[Data items]

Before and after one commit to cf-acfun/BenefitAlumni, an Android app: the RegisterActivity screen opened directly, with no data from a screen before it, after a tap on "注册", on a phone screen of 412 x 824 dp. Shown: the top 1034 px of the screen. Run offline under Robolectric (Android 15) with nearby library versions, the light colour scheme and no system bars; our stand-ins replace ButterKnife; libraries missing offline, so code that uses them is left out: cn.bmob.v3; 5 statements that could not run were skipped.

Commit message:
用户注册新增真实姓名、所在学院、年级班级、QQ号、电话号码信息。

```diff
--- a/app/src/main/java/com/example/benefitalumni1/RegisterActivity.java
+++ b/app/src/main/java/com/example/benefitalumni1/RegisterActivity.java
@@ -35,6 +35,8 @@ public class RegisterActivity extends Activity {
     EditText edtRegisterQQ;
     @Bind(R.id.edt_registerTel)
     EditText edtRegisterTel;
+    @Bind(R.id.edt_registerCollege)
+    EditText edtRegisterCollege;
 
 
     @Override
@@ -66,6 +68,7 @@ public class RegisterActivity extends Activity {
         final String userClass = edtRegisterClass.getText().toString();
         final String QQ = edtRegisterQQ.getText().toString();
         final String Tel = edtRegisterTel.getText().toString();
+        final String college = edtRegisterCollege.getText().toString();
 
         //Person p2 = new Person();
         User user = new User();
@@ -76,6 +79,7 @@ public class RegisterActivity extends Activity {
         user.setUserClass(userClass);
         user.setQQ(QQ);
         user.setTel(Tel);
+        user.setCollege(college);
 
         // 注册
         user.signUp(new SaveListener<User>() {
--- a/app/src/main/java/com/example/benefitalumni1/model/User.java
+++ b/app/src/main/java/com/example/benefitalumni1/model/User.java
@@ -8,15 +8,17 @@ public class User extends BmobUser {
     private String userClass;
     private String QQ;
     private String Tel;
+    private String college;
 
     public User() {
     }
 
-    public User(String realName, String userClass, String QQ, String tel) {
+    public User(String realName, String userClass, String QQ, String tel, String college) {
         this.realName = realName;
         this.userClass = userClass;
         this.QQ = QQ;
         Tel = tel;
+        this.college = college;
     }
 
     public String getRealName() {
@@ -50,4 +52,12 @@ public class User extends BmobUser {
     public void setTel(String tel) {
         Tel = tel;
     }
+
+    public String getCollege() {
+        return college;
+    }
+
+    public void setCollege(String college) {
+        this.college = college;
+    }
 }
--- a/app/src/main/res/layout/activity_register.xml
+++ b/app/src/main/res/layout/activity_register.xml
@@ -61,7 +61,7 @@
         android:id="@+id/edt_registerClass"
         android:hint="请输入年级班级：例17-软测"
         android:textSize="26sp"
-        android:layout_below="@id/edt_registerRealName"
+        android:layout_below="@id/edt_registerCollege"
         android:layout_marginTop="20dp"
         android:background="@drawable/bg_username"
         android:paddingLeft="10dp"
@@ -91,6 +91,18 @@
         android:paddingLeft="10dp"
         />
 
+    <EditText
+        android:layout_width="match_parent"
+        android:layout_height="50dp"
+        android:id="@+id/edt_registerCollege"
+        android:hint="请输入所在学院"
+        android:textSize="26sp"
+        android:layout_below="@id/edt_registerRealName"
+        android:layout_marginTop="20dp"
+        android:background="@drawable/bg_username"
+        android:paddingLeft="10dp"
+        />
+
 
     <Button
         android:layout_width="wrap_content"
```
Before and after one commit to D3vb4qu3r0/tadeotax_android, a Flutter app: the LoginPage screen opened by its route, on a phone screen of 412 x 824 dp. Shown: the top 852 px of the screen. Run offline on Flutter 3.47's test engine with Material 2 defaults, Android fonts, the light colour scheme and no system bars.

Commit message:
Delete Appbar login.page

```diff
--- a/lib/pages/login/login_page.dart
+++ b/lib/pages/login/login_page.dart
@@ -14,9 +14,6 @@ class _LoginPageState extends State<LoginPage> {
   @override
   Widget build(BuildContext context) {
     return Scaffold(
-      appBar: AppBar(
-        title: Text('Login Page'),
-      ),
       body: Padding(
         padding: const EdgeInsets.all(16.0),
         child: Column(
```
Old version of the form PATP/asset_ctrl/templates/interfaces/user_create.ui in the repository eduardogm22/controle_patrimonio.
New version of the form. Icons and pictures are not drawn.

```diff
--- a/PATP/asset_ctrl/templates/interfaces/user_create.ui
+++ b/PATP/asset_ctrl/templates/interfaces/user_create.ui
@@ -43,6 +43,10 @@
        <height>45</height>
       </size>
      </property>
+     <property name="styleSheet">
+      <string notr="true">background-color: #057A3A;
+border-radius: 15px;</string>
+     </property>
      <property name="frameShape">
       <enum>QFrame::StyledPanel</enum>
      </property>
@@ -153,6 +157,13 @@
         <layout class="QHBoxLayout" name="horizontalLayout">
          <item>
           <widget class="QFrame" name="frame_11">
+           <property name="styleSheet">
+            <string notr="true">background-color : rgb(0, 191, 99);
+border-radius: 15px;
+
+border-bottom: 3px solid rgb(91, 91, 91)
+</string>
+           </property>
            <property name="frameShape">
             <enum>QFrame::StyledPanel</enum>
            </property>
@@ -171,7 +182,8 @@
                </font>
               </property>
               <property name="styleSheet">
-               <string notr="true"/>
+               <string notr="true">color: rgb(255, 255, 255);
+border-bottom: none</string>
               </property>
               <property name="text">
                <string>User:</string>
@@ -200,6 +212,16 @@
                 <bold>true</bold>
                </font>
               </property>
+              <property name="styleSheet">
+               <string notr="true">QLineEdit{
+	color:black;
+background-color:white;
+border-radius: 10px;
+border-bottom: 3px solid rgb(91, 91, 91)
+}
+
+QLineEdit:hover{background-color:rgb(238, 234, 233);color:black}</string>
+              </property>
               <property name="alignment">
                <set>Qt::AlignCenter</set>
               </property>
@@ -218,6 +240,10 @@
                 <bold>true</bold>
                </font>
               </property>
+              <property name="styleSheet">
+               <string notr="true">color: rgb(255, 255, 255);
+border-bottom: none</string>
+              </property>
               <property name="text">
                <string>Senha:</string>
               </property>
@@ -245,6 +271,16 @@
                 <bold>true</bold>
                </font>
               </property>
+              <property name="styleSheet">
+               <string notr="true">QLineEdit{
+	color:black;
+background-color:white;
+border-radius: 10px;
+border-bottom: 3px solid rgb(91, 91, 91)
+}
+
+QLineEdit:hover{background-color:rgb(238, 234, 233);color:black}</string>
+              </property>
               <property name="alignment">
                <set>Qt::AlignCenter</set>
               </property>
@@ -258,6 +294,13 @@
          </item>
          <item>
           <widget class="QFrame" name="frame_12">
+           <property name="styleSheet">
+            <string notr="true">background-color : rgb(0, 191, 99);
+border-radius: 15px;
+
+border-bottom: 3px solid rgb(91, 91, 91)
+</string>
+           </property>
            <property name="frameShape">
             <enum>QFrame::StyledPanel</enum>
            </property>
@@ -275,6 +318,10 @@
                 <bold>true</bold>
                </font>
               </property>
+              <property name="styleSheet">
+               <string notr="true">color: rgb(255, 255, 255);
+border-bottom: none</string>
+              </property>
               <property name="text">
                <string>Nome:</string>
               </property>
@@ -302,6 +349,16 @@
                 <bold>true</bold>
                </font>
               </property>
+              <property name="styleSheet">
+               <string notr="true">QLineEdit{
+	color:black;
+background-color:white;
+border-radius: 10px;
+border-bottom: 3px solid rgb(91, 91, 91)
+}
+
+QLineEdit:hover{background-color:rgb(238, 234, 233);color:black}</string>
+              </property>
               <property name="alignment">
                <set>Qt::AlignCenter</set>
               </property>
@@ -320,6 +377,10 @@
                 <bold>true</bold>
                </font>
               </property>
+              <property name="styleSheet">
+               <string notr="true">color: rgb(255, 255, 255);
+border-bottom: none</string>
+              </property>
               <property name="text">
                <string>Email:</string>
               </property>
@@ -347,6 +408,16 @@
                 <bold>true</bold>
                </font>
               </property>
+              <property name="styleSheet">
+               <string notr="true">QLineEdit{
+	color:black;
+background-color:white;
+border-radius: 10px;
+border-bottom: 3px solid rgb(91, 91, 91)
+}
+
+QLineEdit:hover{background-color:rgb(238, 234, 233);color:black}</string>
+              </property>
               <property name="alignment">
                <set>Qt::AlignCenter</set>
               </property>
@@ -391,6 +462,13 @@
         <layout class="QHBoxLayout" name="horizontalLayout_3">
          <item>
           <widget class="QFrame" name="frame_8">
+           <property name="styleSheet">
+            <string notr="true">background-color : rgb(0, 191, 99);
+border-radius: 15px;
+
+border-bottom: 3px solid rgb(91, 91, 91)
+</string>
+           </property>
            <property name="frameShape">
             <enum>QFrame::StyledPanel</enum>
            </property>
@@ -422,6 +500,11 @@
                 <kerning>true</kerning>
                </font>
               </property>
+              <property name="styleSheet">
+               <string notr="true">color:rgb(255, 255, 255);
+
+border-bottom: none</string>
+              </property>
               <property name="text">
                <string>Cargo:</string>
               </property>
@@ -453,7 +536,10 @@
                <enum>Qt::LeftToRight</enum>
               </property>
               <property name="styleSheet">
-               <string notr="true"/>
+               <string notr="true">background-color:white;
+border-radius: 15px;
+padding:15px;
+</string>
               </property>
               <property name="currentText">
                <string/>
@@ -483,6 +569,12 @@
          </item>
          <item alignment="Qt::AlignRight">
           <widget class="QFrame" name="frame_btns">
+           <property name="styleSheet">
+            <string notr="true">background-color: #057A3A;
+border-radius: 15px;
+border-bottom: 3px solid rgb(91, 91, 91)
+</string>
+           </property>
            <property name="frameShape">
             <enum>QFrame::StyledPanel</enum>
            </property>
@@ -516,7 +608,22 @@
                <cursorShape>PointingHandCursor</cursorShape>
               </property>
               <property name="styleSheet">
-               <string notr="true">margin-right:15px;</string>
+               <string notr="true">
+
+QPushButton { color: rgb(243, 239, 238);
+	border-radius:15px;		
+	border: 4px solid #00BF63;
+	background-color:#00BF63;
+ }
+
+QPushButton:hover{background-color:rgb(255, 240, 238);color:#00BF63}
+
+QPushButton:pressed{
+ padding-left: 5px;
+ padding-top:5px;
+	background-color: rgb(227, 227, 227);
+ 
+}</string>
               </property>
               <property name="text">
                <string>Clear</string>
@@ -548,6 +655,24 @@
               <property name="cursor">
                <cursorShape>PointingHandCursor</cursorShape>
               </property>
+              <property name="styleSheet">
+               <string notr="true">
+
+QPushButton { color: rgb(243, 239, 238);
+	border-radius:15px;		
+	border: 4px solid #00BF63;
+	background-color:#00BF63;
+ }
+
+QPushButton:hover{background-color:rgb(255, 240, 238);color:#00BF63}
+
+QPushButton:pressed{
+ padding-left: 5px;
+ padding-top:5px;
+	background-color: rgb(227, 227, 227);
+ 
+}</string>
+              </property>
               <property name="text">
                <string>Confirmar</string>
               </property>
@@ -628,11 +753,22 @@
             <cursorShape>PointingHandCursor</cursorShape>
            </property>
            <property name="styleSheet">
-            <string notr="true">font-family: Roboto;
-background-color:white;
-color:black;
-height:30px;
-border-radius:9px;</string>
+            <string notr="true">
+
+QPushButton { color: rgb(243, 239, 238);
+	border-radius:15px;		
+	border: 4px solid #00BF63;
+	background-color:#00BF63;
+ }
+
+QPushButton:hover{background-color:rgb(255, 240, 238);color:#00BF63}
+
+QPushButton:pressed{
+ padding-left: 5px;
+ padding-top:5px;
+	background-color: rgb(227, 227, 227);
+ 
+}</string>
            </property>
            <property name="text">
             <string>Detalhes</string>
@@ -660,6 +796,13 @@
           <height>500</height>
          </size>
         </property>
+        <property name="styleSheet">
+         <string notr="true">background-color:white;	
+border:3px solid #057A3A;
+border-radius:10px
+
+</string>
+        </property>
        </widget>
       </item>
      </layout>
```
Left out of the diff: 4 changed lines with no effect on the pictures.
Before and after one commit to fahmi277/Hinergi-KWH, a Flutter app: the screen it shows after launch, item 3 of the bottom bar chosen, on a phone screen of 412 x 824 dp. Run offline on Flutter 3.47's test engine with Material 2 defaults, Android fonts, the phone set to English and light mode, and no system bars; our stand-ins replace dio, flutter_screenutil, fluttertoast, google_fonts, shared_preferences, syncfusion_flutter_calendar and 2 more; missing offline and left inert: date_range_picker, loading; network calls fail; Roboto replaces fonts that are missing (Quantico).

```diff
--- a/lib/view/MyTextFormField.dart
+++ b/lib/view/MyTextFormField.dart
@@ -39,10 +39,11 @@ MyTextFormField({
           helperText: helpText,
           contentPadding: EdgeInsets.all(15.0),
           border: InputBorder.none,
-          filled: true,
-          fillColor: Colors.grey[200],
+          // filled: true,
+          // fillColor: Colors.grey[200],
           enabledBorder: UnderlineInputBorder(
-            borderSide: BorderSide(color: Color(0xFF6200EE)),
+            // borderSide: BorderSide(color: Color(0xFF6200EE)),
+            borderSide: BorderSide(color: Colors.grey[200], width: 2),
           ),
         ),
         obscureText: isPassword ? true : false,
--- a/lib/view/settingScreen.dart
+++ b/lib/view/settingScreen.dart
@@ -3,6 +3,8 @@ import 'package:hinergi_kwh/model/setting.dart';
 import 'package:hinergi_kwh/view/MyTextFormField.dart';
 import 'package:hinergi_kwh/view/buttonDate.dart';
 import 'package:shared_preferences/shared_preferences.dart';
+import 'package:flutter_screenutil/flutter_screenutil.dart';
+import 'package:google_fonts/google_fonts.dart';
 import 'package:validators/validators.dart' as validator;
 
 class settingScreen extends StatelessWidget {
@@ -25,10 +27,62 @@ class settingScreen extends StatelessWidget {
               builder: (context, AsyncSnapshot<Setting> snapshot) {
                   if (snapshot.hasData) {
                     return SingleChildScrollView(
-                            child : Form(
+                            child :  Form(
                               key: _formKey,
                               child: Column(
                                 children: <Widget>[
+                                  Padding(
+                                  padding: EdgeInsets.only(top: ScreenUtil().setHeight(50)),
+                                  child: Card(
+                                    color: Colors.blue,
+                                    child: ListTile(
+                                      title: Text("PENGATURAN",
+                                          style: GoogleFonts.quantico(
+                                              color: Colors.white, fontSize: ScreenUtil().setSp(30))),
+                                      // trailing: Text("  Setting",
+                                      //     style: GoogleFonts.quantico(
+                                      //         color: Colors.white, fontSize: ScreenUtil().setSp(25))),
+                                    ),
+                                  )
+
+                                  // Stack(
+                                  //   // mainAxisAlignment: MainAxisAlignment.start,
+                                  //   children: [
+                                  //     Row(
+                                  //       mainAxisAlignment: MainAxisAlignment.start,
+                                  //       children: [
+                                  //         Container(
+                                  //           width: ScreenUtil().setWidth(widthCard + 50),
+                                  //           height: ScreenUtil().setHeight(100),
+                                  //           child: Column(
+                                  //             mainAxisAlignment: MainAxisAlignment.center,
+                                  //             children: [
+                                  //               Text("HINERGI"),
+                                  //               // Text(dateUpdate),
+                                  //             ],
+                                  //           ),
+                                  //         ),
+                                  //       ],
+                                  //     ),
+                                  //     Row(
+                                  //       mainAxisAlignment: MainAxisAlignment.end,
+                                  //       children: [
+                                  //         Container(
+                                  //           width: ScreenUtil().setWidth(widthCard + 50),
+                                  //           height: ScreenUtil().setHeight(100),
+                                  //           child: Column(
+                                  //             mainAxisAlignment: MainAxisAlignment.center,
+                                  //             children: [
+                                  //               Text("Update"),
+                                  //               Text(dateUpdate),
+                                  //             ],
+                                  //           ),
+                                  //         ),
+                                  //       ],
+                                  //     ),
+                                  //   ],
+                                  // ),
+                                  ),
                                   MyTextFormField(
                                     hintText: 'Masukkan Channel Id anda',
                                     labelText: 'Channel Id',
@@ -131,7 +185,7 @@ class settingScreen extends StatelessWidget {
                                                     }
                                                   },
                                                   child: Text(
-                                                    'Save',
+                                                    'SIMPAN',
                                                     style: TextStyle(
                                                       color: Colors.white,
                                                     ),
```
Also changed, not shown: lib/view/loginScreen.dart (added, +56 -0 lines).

— What the task requires —
Among the lines above, find those that contain the word "MyTextFormField" and copy them.

— Response —
--- a/lib/view/MyTextFormField.dart
+++ b/lib/view/MyTextFormField.dart
@@ -39,10 +39,11 @@ MyTextFormField({
 import 'package:hinergi_kwh/view/MyTextFormField.dart';
                                   MyTextFormField(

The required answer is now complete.